LAFAYETTE, Indiana — Tippecanoe County commissioners acted legally when they passed an ordinance blocking a proposed limestone quarry project along the Wabash River, a judge has ruled.
The judge ruled in favor of the county on all counts in a case brought against them by Nashville, Tennessee-based Rogers Group Inc. over a quarry planned near the town of Americus, WLFI-TV and the Journal and Courier reported Monday.
The commissioners passed the ordinance last year. Rogers Group filed its lawsuit in January, alleging that the county commission did not have power to do so, had violated Rogers Group's mineral rights and taken land owned by the company for public use without just compensation.
The ruling, issued Friday by Tippecanoe Superior Court Judge Randy Williams, disagreed.
"The Board of Commissioners of Tippecanoe County properly passed the Ordinance as an exercise of its broad home rule authority to regulate conduct, or use or possession of property that might endanger the public health, safety or welfare," the ruling said.
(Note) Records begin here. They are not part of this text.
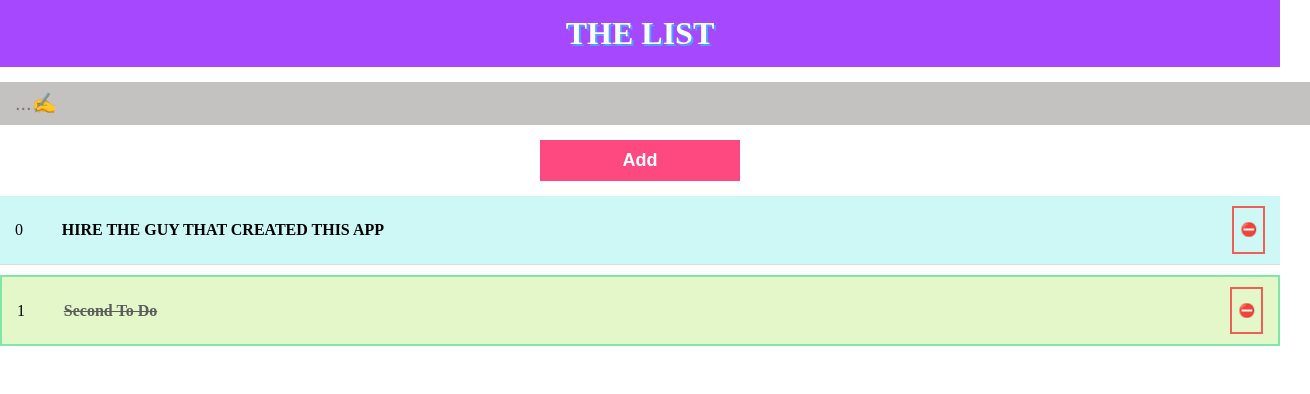
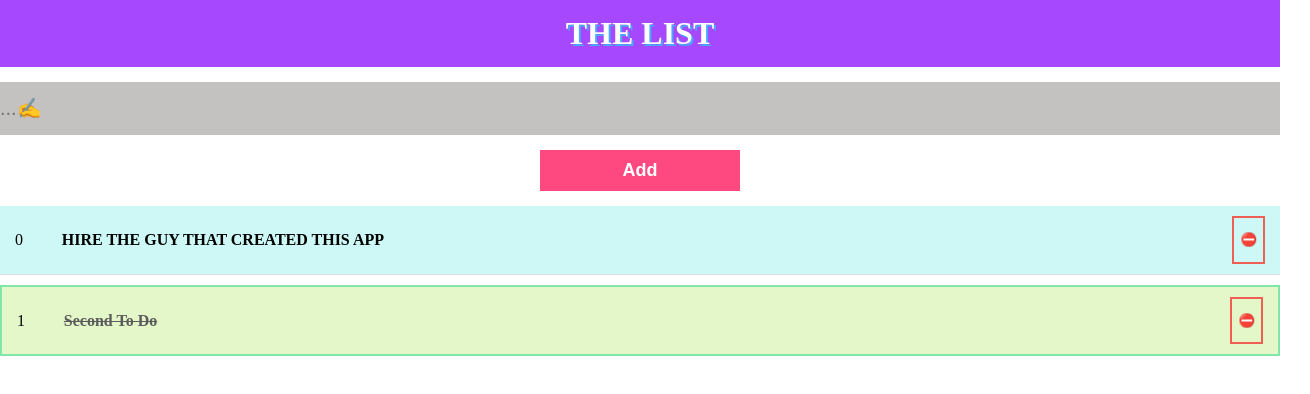
Before and after one commit to lamencha/the-list, an Angular app: page / in a window 1280 px wide. Shown: the top 394 px of the page, 1310 px wide, since content can reach past the window. Built offline with nearby package versions, Linux system fonts and the light colour scheme.

Commit message:
fix css padding left

```diff
--- a/src/app/components/todos/todos.component.less
+++ b/src/app/components/todos/todos.component.less
@@ -40,7 +40,8 @@
 .todo-input {
 	display: block;
     width: 100%;
-	padding: 10px 15px ;
+	padding-top: 15px;
+	padding-bottom: 15px;
 	appearance: none;
 	border: none;
 	background-color: #c4c1c1;
@@ -95,3 +96,14 @@ background-color: rgba(255, 255, 255, 0);
 .frm  input.ng-valid.ng-touched {
     background-color: #78FA89;
   }
+
+  .todos {
+	display: block;
+	width: 100%;
+  }
+
+  input {
+	display: block;
+	padding: 0px;
+	border: 0px;
+  }
--- a/src/index.html
+++ b/src/index.html
@@ -1,5 +1,5 @@
 <!doctype html>
-<html lang="en">
+<html class="html" lang="en">
 <head>
   <meta charset="utf-8">
   <title>The List</title>
--- a/src/styles.less
+++ b/src/styles.less
@@ -1,5 +1,15 @@
 /* You can add global styles to this file, and also import other style files */
 .bod {
     margin: 0px;
+    width: 100%;
 
 }
+
+.html {
+    width: 100%;
+}
+
+body {
+    width: 100%;
+
+}
```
County Commissioner Tom Murtaugh said the court saw the ordinance as a public safety measure rather than a zoning ordinance, which was key to the ruling.
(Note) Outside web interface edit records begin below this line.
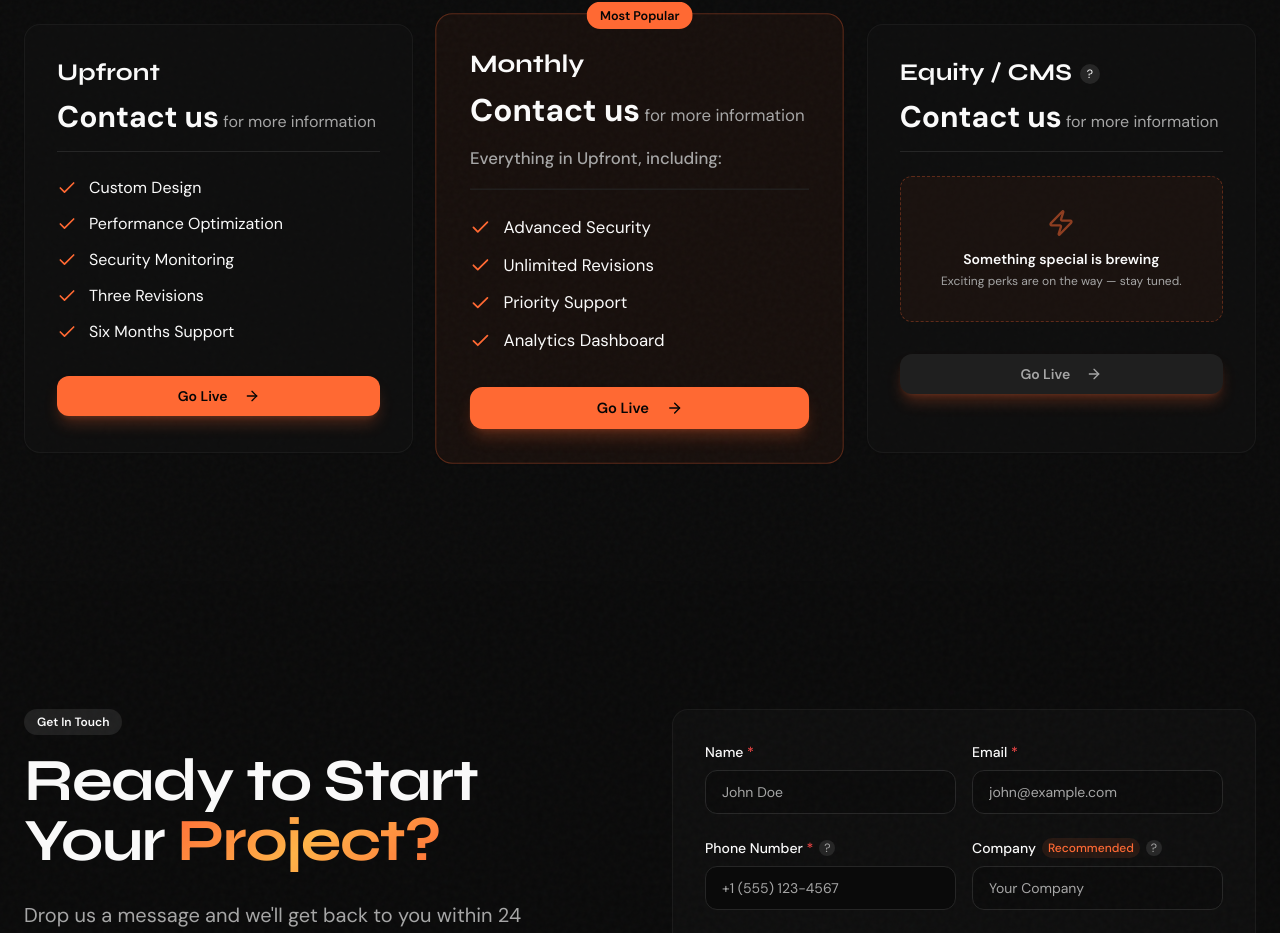
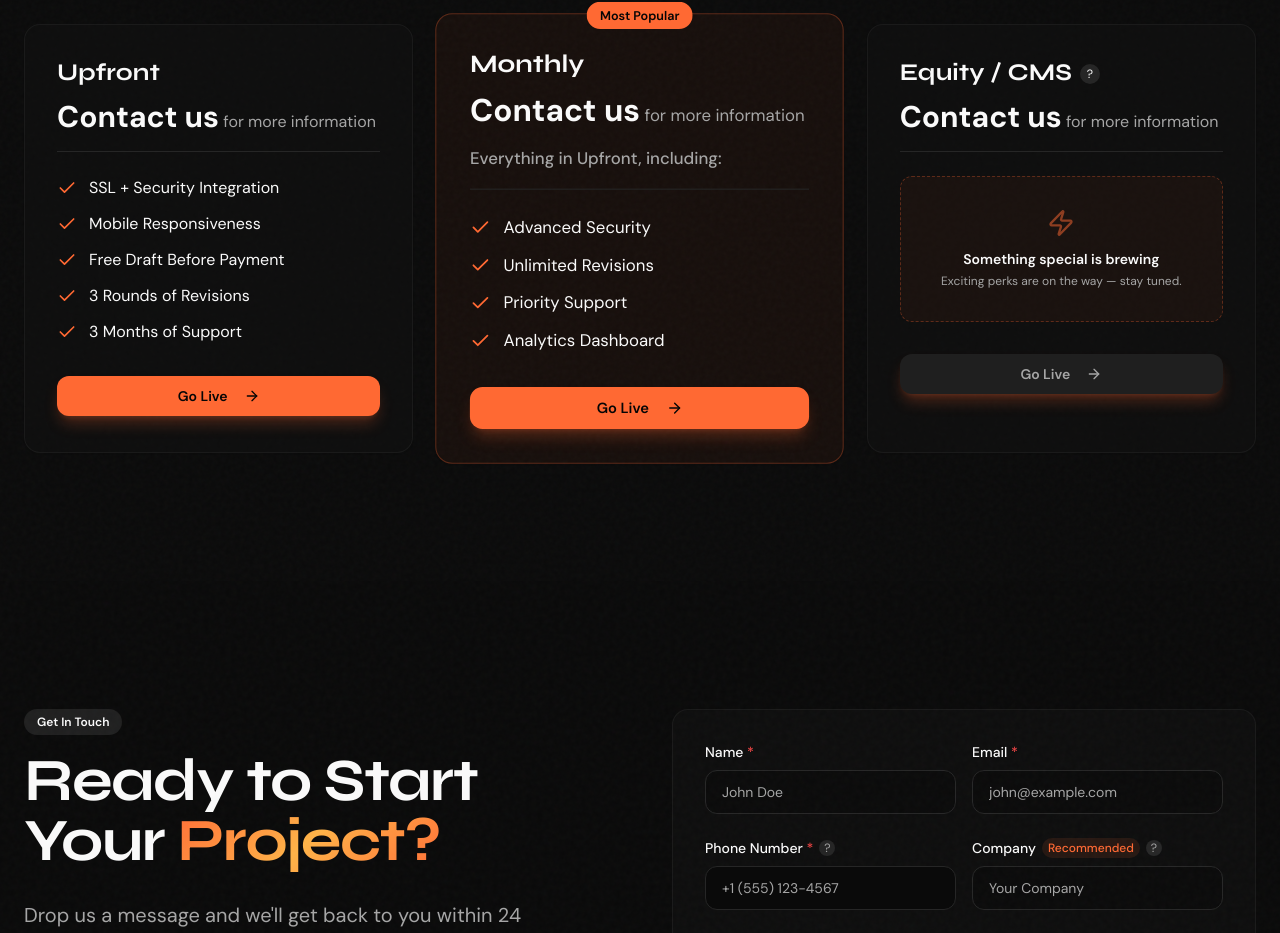
Before and after one commit to matrixfrr/GimmeASite, a Next.js app: page / in a window 1280 px wide. Shown: the part 3972-4905 px from the top of the page. Built offline with nearby package versions, Linux system fonts and the light colour scheme.

Commit message:
Update upfront perks in pricing section

```diff
--- a/src/app/page.tsx
+++ b/src/app/page.tsx
@@ -533,11 +533,11 @@ function PricingSection({ onOpenPayment }: { onOpenPayment: (plan: "one-time" |
       priceLabel: "for more information",
       description: "",
       features: [
-        "Custom Design",
-        "Performance Optimization",
-        "Security Monitoring",
-        "Three Revisions",
-        "Six Months Support",
+        "SSL + Security Integration",
+        "Mobile Responsiveness",
+        "Free Draft Before Payment",
+        "3 Rounds of Revisions",
+        "3 Months of Support",
       ],
       popular: false,
     },
```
"We're happy that at least at this point unless an appeal is filed, this is the end of the issue of the quarry in Americus," Murtaugh said.
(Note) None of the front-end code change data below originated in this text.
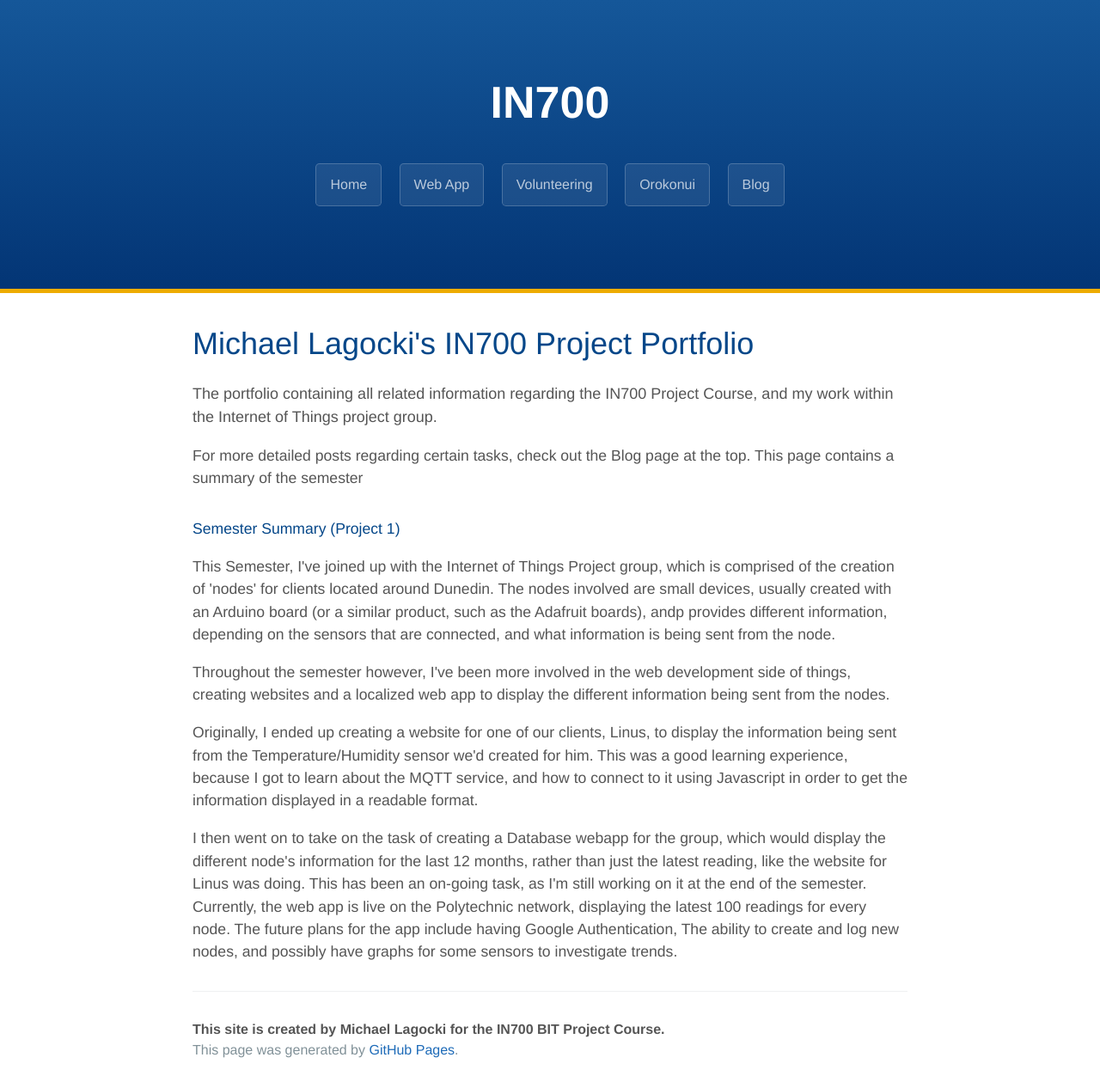
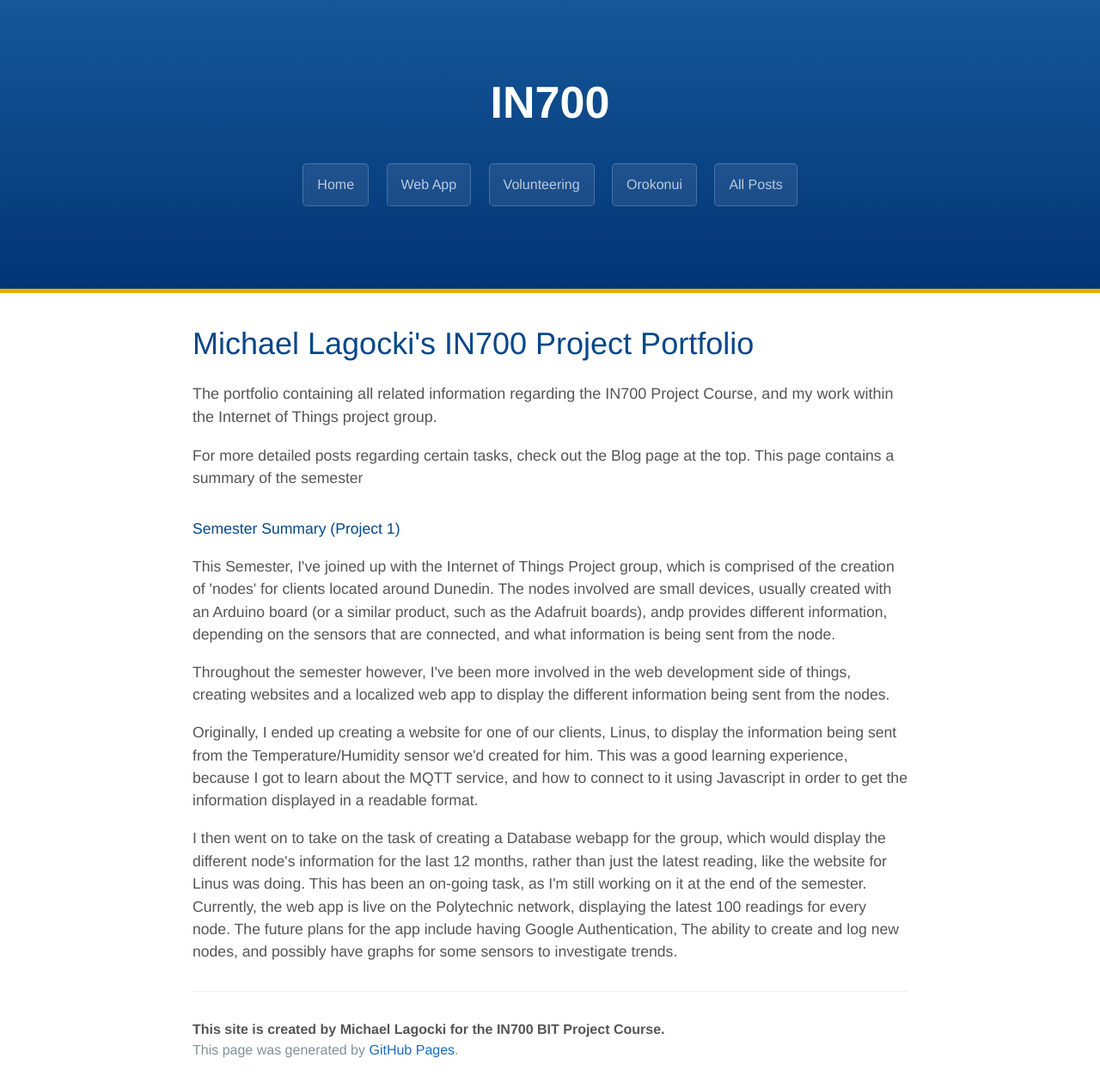
Before and after one commit to kammorne/IN700, a Jekyll site: the page built from index.html, in a window 1280 px wide. Shown: the whole page at 86% size. Built offline with Jekyll 4.4.1, drawn with Linux system fonts in a browser that asks for light colours.

Commit message:
Update page-header.html

```diff
--- a/_includes/page-header.html
+++ b/_includes/page-header.html
@@ -5,6 +5,6 @@
       <a href="/lagoma1_IN700/iotdata" class="btn">Web App</a>
       <a href="/lagoma1_IN700/volunteering" class="btn">Volunteering</a>
       <a href="/lagoma1_IN700/orokonui" class="btn">Orokonui</a>
-      <a href="/lagoma1_IN700/blog" class="btn">Blog</a>
+      <a href="/lagoma1_IN700/blog" class="btn">All Posts</a>
 </section>
 <div class="divider"></div>
```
The company issued a statement, saying it is "in the process of reviewing options."
Rogers Group wanted to build a quarry on 524 acres of land near Americus.
The ordinance approved by the county's Board of Commissioners in July prohibits stone quarries within a two-mile radius of 100 homes. Many residents in the area about 10 miles northeast of Lafayette have opposed the quarry plans, citing worries such as dust, truck traffic, blasting and property values.